* **Work instructions**
Please give the entries below again exactly, omitting every picture.

* **Source data**
-*-*-
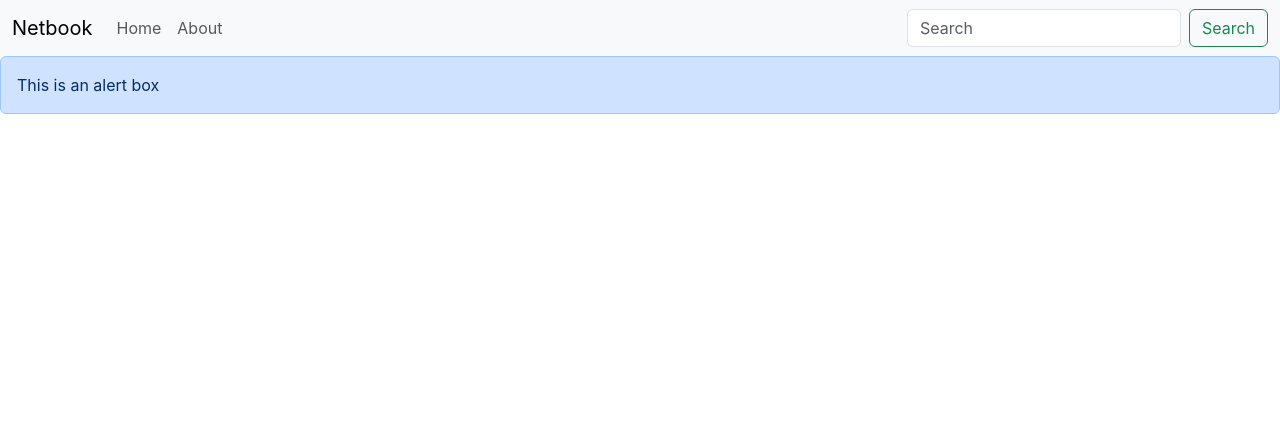
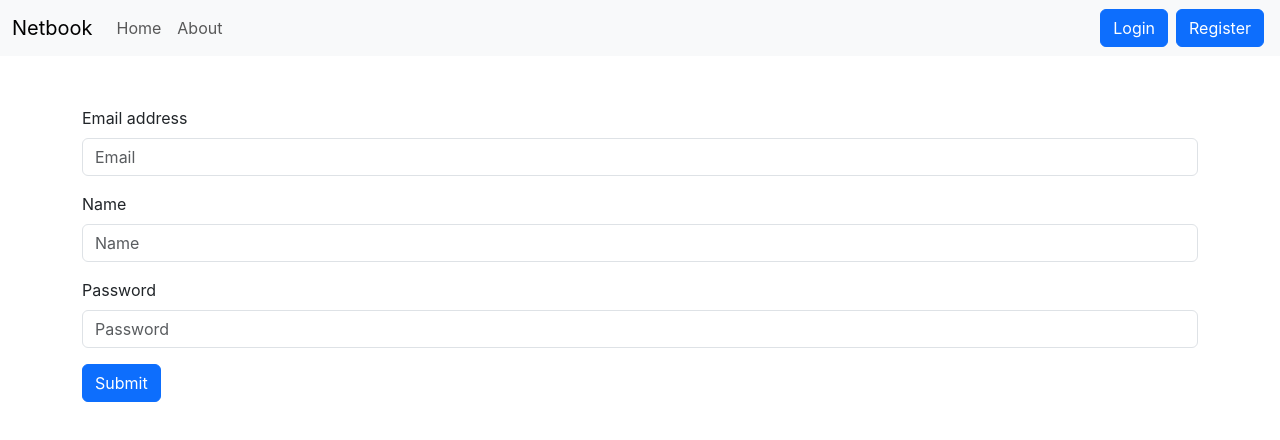
Before and after one commit to Jubraj001/NetBook, a React (Create React App) app: page /register in a window 1280 px wide. Shown: the top 440 px of the page. Built offline with nearby package versions, Linux system fonts and the light colour scheme.

Commit message:
Login and register done. Auth token hardcoded

```diff
--- a/src/App.js
+++ b/src/App.js
@@ -4,6 +4,8 @@ import About from "./components/About";
 import NoteState from "./context/notes/NoteState"
 import { BrowserRouter,Routes, Route } from 'react-router-dom';
 import Alert from "./components/Alert";
+import Login from "./components/Login";
+import Register from "./components/Register";
 
 function App() {
   return (
@@ -16,6 +18,8 @@ function App() {
               <Routes>
                 <Route exact path="/" element={<Home/>}/>
                 <Route exact path="/about" element={<About/>}/>
+                <Route exact path="/login" element={<Login/>}/>
+                <Route exact path="/register" element={<Register/>}/>
               </Routes>
             </div>
           </BrowserRouter>
--- a/src/components/AddNote.js
+++ b/src/components/AddNote.js
@@ -5,11 +5,12 @@ export default function AddNote() {
     const context = useContext(noteContext);
     const {addNote} = context;
 
-    const [note,setNote]=useState({title: "", description:"",tag:"default"});
+    const [note,setNote]=useState({title: "", description:"",tag:""});
 
     const onClickHandler =(e)=>{
         // e.preventDefault(); // Prevents the page from reloading
         addNote(note.title,note.description,note.tag);
+        setNote({title:"",description:"",tag:""})
     }
     const onChange = (e)=>{
         setNote({...note,[e.target.name]:e.target.value});
@@ -18,15 +19,15 @@ export default function AddNote() {
     <>
         <div className="mb-3">
             <label htmlFor="title" className="form-label">Note Title</label>
-            <input type="text" className="form-control" name="title" id="title" onChange={onChange} placeholder="Title of the note"/>
+            <input type="text" className="form-control" name="title" id="title" onChange={onChange} value={note.title} placeholder="Title of the note"/>
         </div>
         <div className="mb-3">
             <label htmlFor="description" className="form-label">Description</label>
-            <textarea className="form-control" name="description" id="description" rows="3" placeholder="Description of the note" onChange={onChange}></textarea>
+            <textarea className="form-control" name="description" id="description" rows="3" value={note.description} placeholder="Description of the note" onChange={onChange}></textarea>
         </div>
         <div className="mb-3">
             <label htmlFor="tag" className="form-label">Note Tag</label>
-            <input type="text" className="form-control" name="tag" id="tag" onChange={onChange} placeholder="Tag of the note"/>
+            <input type="text" className="form-control" name="tag" id="tag" onChange={onChange} value={note.tag} placeholder="Tag of the note"/>
         </div>
         <button type="submit" className="btn btn-primary" onClick = {onClickHandler}>Add Note</button>
     </>
--- a/src/components/Alert.js
+++ b/src/components/Alert.js
@@ -1,9 +1,12 @@
-import React from 'react'
+import React from "react";
 
 export default function Alert(props) {
   return (
-    <div className="alert alert-primary" role="alert">
-        {props.message}
+    <div style={{height: '50px'}}>
+        {props.alert && <div className={`alert alert-${props.alert.type} alert-dismissible role="alert"`}>
+        <strong>{props.alert.type}</strong>: {props.alert.msg}
+        <button type="button" className="btn-close" data-bs-dismiss="alert" aria-label="Close"></button>
+        </div>}
     </div>
-  )
+  );
 }
--- /dev/null
+++ b/src/components/Login.js
@@ -0,0 +1,44 @@
+import React,{useState} from 'react';
+import { useNavigate } from 'react-router-dom';
+
+export default function Login() {
+    const [credentials,setCredentials] = useState({email:"",password:""});
+    let navigate = useNavigate();
+    const onClickHandler=async()=>{
+        const response = await fetch(`http://localhost:5000/api/auth/login`, {
+            method: 'POST',
+            headers: {
+                'Content-Type': 'application/json',
+            },
+            body:JSON.stringify(credentials)
+        });
+        const json = await response.json();
+        console.log(json.authToken)
+        if(json.success)
+        {
+            // Save the auth token
+            localStorage.setItem('token',json.authToken);
+            // Navigate to the home page
+            navigate("/");
+        }
+        else{
+            alert("Invalid Credentials");
+        }
+    }
+    const onChange = (e)=>{
+        setCredentials({...credentials,[e.target.name]:e.target.value});
+    }
+  return (
+    <div>
+        <div className="mb-3">
+            <label htmlFor="email" className="form-label">Email address</label>
+            <input type="email" className="form-control" id="email" name="email" placeholder="Email" onChange={onChange}/>
+        </div>
+        <div className="mb-3">
+            <label htmlFor="password" className="form-label">Password</label>
+            <input type="password" className="form-control" id="password" name="password" placeholder="Password" onChange={onChange}/>
+        </div>
+        <button className="btn btn-primary" onClick={onClickHandler}>Submit</button>
+    </div>
+  )
+}
--- a/src/components/Navbar.js
+++ b/src/components/Navbar.js
@@ -22,8 +22,8 @@ export default function Navbar() {
                 </li>
             </ul>
             <form className="d-flex" role="search">
-                <input className="form-control me-2" type="search" placeholder="Search" aria-label="Search"/>
-                <button className="btn btn-outline-success" type="submit">Search</button>
+                <Link className="btn btn-primary mx-1" to="/login" role="button">Login</Link>
+                <Link className="btn btn-primary mx-1" to="/register" role="button">Register</Link>
             </form>
             </div>
         </div>
--- a/src/components/Notes.js
+++ b/src/components/Notes.js
@@ -68,6 +68,7 @@ export default function Notes() {
     </div>
     <div className="row my-3">
         <h2>Your notes</h2>
+        {notes.length===0 && "No notes to show"}
         {/* Providing Unique key*/}
         {notes.map((note)=>{
             return <NoteItem key={note._id} note={note} updateNote={updateNote}/>
--- /dev/null
+++ b/src/components/Register.js
@@ -0,0 +1,49 @@
+import React , {useState} from 'react'
+import { useNavigate } from 'react-router-dom';
+
+export default function Register() {
+  const [credentials,setCredentials] = useState({name:"",email:"",password:""});
+  let navigate = useNavigate();
+  const onClickHandler=async()=>{
+      console.log(credentials)
+      const response = await fetch(`http://localhost:5000/api/auth/register`, {
+          method: 'POST',
+          headers: {
+              'Content-Type': 'application/json',
+          },
+          body:JSON.stringify(credentials)
+      });
+      const json = await response.json();
+      console.log(json.authToken)
+      if(json.success)
+      {
+          // Save the auth token
+          localStorage.setItem('token',json.authToken);
+          // Navigate to the home page
+          navigate("/");
+      }
+      else{
+          alert(json.error);
+      }
+  }
+  const onChange = (e)=>{
+      setCredentials({...credentials,[e.target.name]:e.target.value});
+  }
+return (
+  <div>
+      <div className="mb-3">
+          <label htmlFor="email" className="form-label">Email address</label>
+          <input type="email" className="form-control" id="email" name="email" placeholder="Email" onChange={onChange}/>
+      </div>
+      <div className="mb-3">
+          <label htmlFor="name" className="form-label">Name</label>
+          <input type="text" className="form-control" id="name" name="name" placeholder="Name" onChange={onChange}/>
+      </div>
+      <div className="mb-3">
+          <label htmlFor="password" className="form-label">Password</label>
+          <input type="password" className="form-control" id="password" name="password" placeholder="Password" onChange={onChange}/>
+      </div>
+      <button className="btn btn-primary" onClick={onClickHandler}>Submit</button>
+  </div>
+)
+}
--- a/src/context/notes/NoteState.js
+++ b/src/context/notes/NoteState.js
@@ -20,7 +20,7 @@ const NoteState = (props)=>{
     }
     // Adding a note
     const addNote = async(title,description,tag)=>{
-        await fetch(`${host}/api/notes/addnote`, {
+        const response = await fetch(`${host}/api/notes/addnote`, {
             method: 'POST',
             headers: {
                 'Content-Type': 'application/json',
@@ -31,7 +31,8 @@ const NoteState = (props)=>{
                 description,
                 tag})
         });
-        getNotes();
+        const json = await response.json();
+        setNotes(notes.concat(json));
     }
 
     // Deleting a note
```
Also changed, not shown: 1 other file (tests, documents, lock files or other folders).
-*-*-
* **Result of the task**
Before and after one commit to Jubraj001/NetBook, a React (Create React App) app: page /register in a window 1280 px wide. Shown: the top 440 px of the page. Built offline with nearby package versions, Linux system fonts and the light colour scheme.

Commit message:
Login and register done. Auth token hardcoded

```diff
--- a/src/App.js
+++ b/src/App.js
@@ -4,6 +4,8 @@ import About from "./components/About";
 import NoteState from "./context/notes/NoteState"
 import { BrowserRouter,Routes, Route } from 'react-router-dom';
 import Alert from "./components/Alert";
+import Login from "./components/Login";
+import Register from "./components/Register";
 
 function App() {
   return (
@@ -16,6 +18,8 @@ function App() {
               <Routes>
                 <Route exact path="/" element={<Home/>}/>
                 <Route exact path="/about" element={<About/>}/>
+                <Route exact path="/login" element={<Login/>}/>
+                <Route exact path="/register" element={<Register/>}/>
               </Routes>
             </div>
           </BrowserRouter>
--- a/src/components/AddNote.js
+++ b/src/components/AddNote.js
@@ -5,11 +5,12 @@ export default function AddNote() {
     const context = useContext(noteContext);
     const {addNote} = context;
 
-    const [note,setNote]=useState({title: "", description:"",tag:"default"});
+    const [note,setNote]=useState({title: "", description:"",tag:""});
 
     const onClickHandler =(e)=>{
         // e.preventDefault(); // Prevents the page from reloading
         addNote(note.title,note.description,note.tag);
+        setNote({title:"",description:"",tag:""})
     }
     const onChange = (e)=>{
         setNote({...note,[e.target.name]:e.target.value});
@@ -18,15 +19,15 @@ export default function AddNote() {
     <>
         <div className="mb-3">
             <label htmlFor="title" className="form-label">Note Title</label>
-            <input type="text" className="form-control" name="title" id="title" onChange={onChange} placeholder="Title of the note"/>
+            <input type="text" className="form-control" name="title" id="title" onChange={onChange} value={note.title} placeholder="Title of the note"/>
         </div>
         <div className="mb-3">
             <label htmlFor="description" className="form-label">Description</label>
-            <textarea className="form-control" name="description" id="description" rows="3" placeholder="Description of the note" onChange={onChange}></textarea>
+            <textarea className="form-control" name="description" id="description" rows="3" value={note.description} placeholder="Description of the note" onChange={onChange}></textarea>
         </div>
         <div className="mb-3">
             <label htmlFor="tag" className="form-label">Note Tag</label>
-            <input type="text" className="form-control" name="tag" id="tag" onChange={onChange} placeholder="Tag of the note"/>
+            <input type="text" className="form-control" name="tag" id="tag" onChange={onChange} value={note.tag} placeholder="Tag of the note"/>
         </div>
         <button type="submit" className="btn btn-primary" onClick = {onClickHandler}>Add Note</button>
     </>
--- a/src/components/Alert.js
+++ b/src/components/Alert.js
@@ -1,9 +1,12 @@
-import React from 'react'
+import React from "react";
 
 export default function Alert(props) {
   return (
-    <div className="alert alert-primary" role="alert">
-        {props.message}
+    <div style={{height: '50px'}}>
+        {props.alert && <div className={`alert alert-${props.alert.type} alert-dismissible role="alert"`}>
+        <strong>{props.alert.type}</strong>: {props.alert.msg}
+        <button type="button" className="btn-close" data-bs-dismiss="alert" aria-label="Close"></button>
+        </div>}
     </div>
-  )
+  );
 }
--- /dev/null
+++ b/src/components/Login.js
@@ -0,0 +1,44 @@
+import React,{useState} from 'react';
+import { useNavigate } from 'react-router-dom';
+
+export default function Login() {
+    const [credentials,setCredentials] = useState({email:"",password:""});
+    let navigate = useNavigate();
+    const onClickHandler=async()=>{
+        const response = await fetch(`http://localhost:5000/api/auth/login`, {
+            method: 'POST',
+            headers: {
+                'Content-Type': 'application/json',
+            },
+            body:JSON.stringify(credentials)
+        });
+        const json = await response.json();
+        console.log(json.authToken)
+        if(json.success)
+        {
+            // Save the auth token
+            localStorage.setItem('token',json.authToken);
+            // Navigate to the home page
+            navigate("/");
+        }
+        else{
+            alert("Invalid Credentials");
+        }
+    }
+    const onChange = (e)=>{
+        setCredentials({...credentials,[e.target.name]:e.target.value});
+    }
+  return (
+    <div>
+        <div className="mb-3">
+            <label htmlFor="email" className="form-label">Email address</label>
+            <input type="email" className="form-control" id="email" name="email" placeholder="Email" onChange={onChange}/>
+        </div>
+        <div className="mb-3">
+            <label htmlFor="password" className="form-label">Password</label>
+            <input type="password" className="form-control" id="password" name="password" placeholder="Password" onChange={onChange}/>
+        </div>
+        <button className="btn btn-primary" onClick={onClickHandler}>Submit</button>
+    </div>
+  )
+}
--- a/src/components/Navbar.js
+++ b/src/components/Navbar.js
@@ -22,8 +22,8 @@ export default function Navbar() {
                 </li>
             </ul>
             <form className="d-flex" role="search">
-                <input className="form-control me-2" type="search" placeholder="Search" aria-label="Search"/>
-                <button className="btn btn-outline-success" type="submit">Search</button>
+                <Link className="btn btn-primary mx-1" to="/login" role="button">Login</Link>
+                <Link className="btn btn-primary mx-1" to="/register" role="button">Register</Link>
             </form>
             </div>
         </div>
--- a/src/components/Notes.js
+++ b/src/components/Notes.js
@@ -68,6 +68,7 @@ export default function Notes() {
     </div>
     <div className="row my-3">
         <h2>Your notes</h2>
+        {notes.length===0 && "No notes to show"}
         {/* Providing Unique key*/}
         {notes.map((note)=>{
             return <NoteItem key={note._id} note={note} updateNote={updateNote}/>
--- /dev/null
+++ b/src/components/Register.js
@@ -0,0 +1,49 @@
+import React , {useState} from 'react'
+import { useNavigate } from 'react-router-dom';
+
+export default function Register() {
+  const [credentials,setCredentials] = useState({name:"",email:"",password:""});
+  let navigate = useNavigate();
+  const onClickHandler=async()=>{
+      console.log(credentials)
+      const response = await fetch(`http://localhost:5000/api/auth/register`, {
+          method: 'POST',
+          headers: {
+              'Content-Type': 'application/json',
+          },
+          body:JSON.stringify(credentials)
+      });
+      const json = await response.json();
+      console.log(json.authToken)
+      if(json.success)
+      {
+          // Save the auth token
+          localStorage.setItem('token',json.authToken);
+          // Navigate to the home page
+          navigate("/");
+      }
+      else{
+          alert(json.error);
+      }
+  }
+  const onChange = (e)=>{
+      setCredentials({...credentials,[e.target.name]:e.target.value});
+  }
+return (
+  <div>
+      <div className="mb-3">
+          <label htmlFor="email" className="form-label">Email address</label>
+          <input type="email" className="form-control" id="email" name="email" placeholder="Email" onChange={onChange}/>
+      </div>
+      <div className="mb-3">
+          <label htmlFor="name" className="form-label">Name</label>
+          <input type="text" className="form-control" id="name" name="name" placeholder="Name" onChange={onChange}/>
+      </div>
+      <div className="mb-3">
+          <label htmlFor="password" className="form-label">Password</label>
+          <input type="password" className="form-control" id="password" name="password" placeholder="Password" onChange={onChange}/>
+      </div>
+      <button className="btn btn-primary" onClick={onClickHandler}>Submit</button>
+  </div>
+)
+}
--- a/src/context/notes/NoteState.js
+++ b/src/context/notes/NoteState.js
@@ -20,7 +20,7 @@ const NoteState = (props)=>{
     }
     // Adding a note
     const addNote = async(title,description,tag)=>{
-        await fetch(`${host}/api/notes/addnote`, {
+        const response = await fetch(`${host}/api/notes/addnote`, {
             method: 'POST',
             headers: {
                 'Content-Type': 'application/json',
@@ -31,7 +31,8 @@ const NoteState = (props)=>{
                 description,
                 tag})
         });
-        getNotes();
+        const json = await response.json();
+        setNotes(notes.concat(json));
     }
 
     // Deleting a note
```
Also changed, not shown: 1 other file (tests, documents, lock files or other folders).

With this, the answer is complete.